Under pressure to improve the lot of its migrant workers, the Kingdom of Saudi Arabia has entered into a new labor deal with one of its sources of foreign labor, the South Asian island nation of Sri Lanka. Under terms of the agreement, Khabar South Asia reported, the estimated 500,000 Sri Lankan workers – about three-fifths of whom are women -- in the kingdom will gain certain benefits and rights.

Among other items, Sri Lankan workers will receive eight hours off between daily shifts, plus one day off per week. Their Saudi employers will be required to open bank accounts for their laborers and deposit their paychecks there every month. Laborers will also be allowed to hold onto their passports (instead of relinquishing them to employers as in the past) and not pay fees to recruiting agents. Following two years of service, workers will receive a fully paid 30-day holiday in Sri Lanka. Sri Lankans toil in Saudi Arabia as maids, drivers and waiters, among other professions.

The Sri Lankan ambassador to Saudi Arabia, Vadivel Krishnamoorthy, told Arab News that Sri Lankans working in the Middle East send home about $2.5 billion annually in remittances. Sri Lanka has an estimated 1.5 million to 1.7 million people working overseas in total, who sent almost between $6 billion and $7 billion home last year.

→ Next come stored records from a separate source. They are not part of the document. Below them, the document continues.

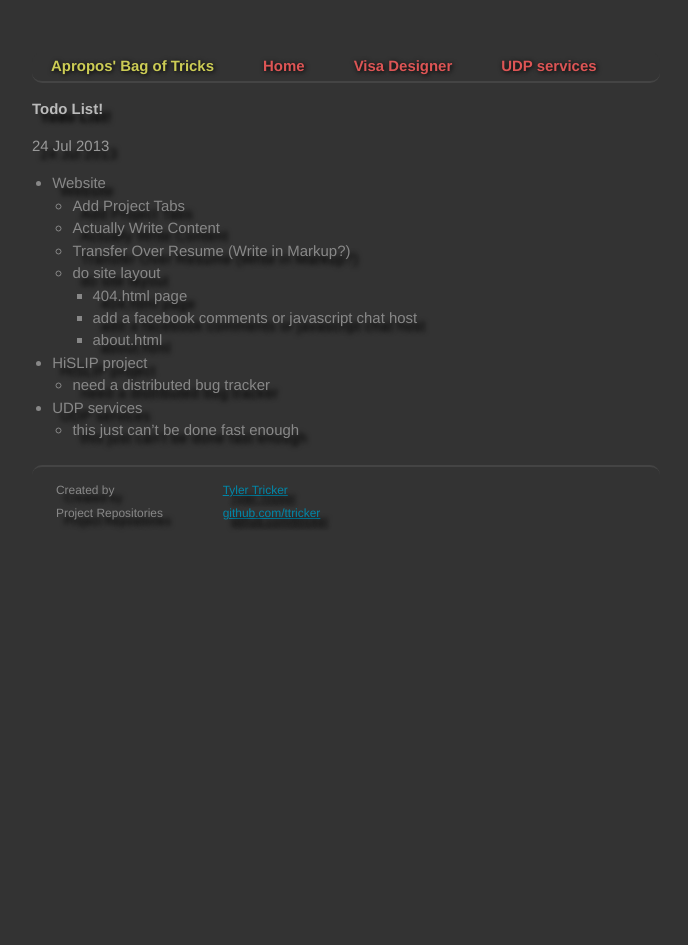
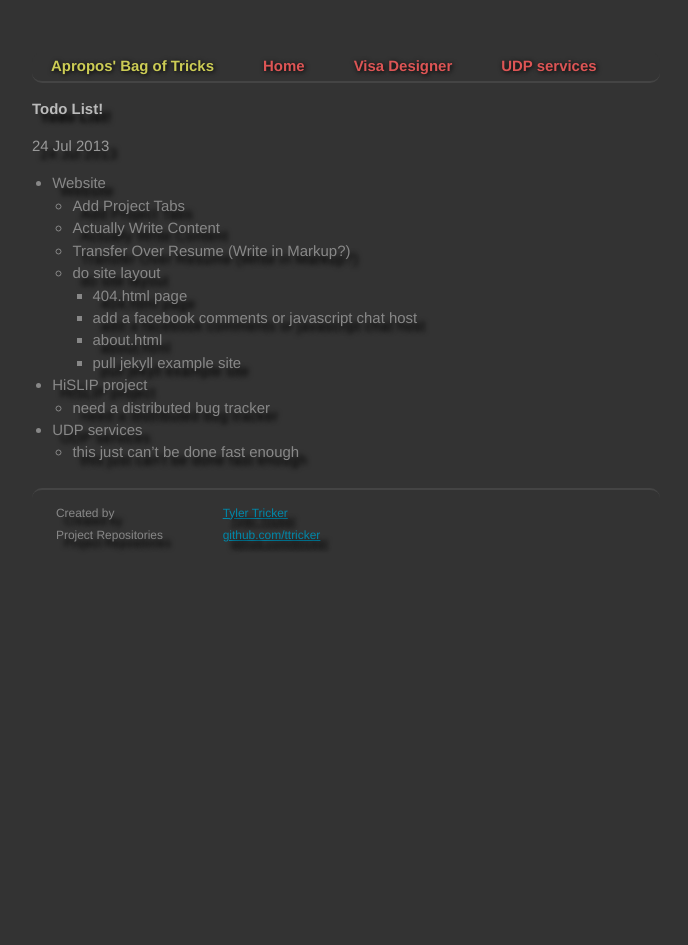
Before and after one commit to ttricker/ttricker.github.io, a Jekyll site: the page built from _posts/2013-07-24-todo.markdown, in a window 1280 px wide. Shown: the whole page, without its empty margins (294-982 px from the left). Built offline with Jekyll 4.4.1, drawn with Linux system fonts in a browser that asks for light colours; Markdown is read by kramdown in place of the engine named in the settings.

```diff
--- a/_posts/2013-07-24-todo.markdown
+++ b/_posts/2013-07-24-todo.markdown
@@ -13,6 +13,7 @@
        + 404.html page
        + add a facebook comments or javascript chat host
        + about.html
+       + pull jekyll example site
  - HiSLIP project
    * need a distributed bug tracker
  - UDP services
```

In early February, the Sri Lankan Embassy in Riyadh established a 24-hour toll-free phone line for workers to discuss their problems and grievances. Krishnamoorthy told Arab News that his countrymen can see him personally if they wish, without an appointment.

The agreement, already approved by the Sri Lankan Cabinet, is expected to become effective on April 1.

The improved labor agreement is likely to spur more Sri Lankans to seek jobs in Saudi Arabia. Ramani Seneviratne, 42, is a Sri Lankan woman with a husband and two children who worked as a maid in Saudi Arabia for two years to earn enough money to build her a family home in her native land. She needs more money to complete construction and wants to return to Saudi Arabia to work for another two-year term. She says she is pleased by the new labor pact that will upgrade the rights of foreign workers. "We are [currently] living in a mud hut," Seneviratne told Khabar South Asia. "Our dream is to build a permanent house."

Given the extent of abuse meted out to Sri Lankan migrant workers in the past by Saudi bosses, some activists feel the new labor agreement is not far-reaching enough. Prathiba Mahanamahewa, of Sri Lanka's Human Rights Commission, noted that migrant workers still have no legal recourse against employers who physically abuse them. "There are cases like non-payment of salaries in time and physical harassment," Mahanamahewa told Khabar. "An optional protocol should be added to this agreement to monitor its implementation."

Indeed, feelings in Sri Lanka remain raw in the wake of the execution last year of a Sri Lankan woman who was convicted in a Saudi court of murdering a baby under her care. After seven years in prison, Rizana Nafeek, 24, was beheaded with a sword near Riyadh, despite repeated appeals for clemency by the Sri Lankan government and human rights activists worldwide. That incident provoked the Sri Lankan government to recall its ambassador to Riyadh, although it maintained its mission. "In executing Rizana Nafeek, Saudi authorities demonstrated callous disregard for basic humanity as well as Saudi Arabia's international legal obligations," Nisha Varia, senior women's rights researcher of Human Rights Watch, said in a statement.

Among other issues, critics of the execution cited that Nafeek was only 17 (a minor) at the time of the crime; she was reportedly coerced into a confession by Saudi authorities; it was not clear if she even understood the charges filed against her due to language barriers; and she apparently did not receive adequate legal representation. But the Saudi Interior Ministry claimed that Rizana smothered the baby to death after an argument with the parents. Nafeek herself reportedly alleged the baby died from choking on a bottle of milk.

The Asian Human Rights Commission, which had long campaigned for the nanny’s freedom, released a statement that largely blamed her death on the Sri Lankan government of President Mahinda Rajapaksa. “If proper diplomatic effort was made with the required seriousness, the life of this young girl could have been saved,” AHRC stated. “Rizana Nafeek is also a symbol. A symbol of the vast section of the Sri Lankan people who belong to the least advantaged sections of society.”

However, Sri Lanka desperately needs the cash provided by its global diaspora of workers. The Daily News of Sri Lanka reported that the country’s foreign employment promotion and welfare minister, Dilan Perera, predicts that migrant worker remittances will climb to $10 billion by 2020. (Sri Lanka now has a total annual GDP of about $60 billion). Also, more Sri Lankans are opting to work overseas – although fewer females and more males are doing so than in years past, according to the Daily News.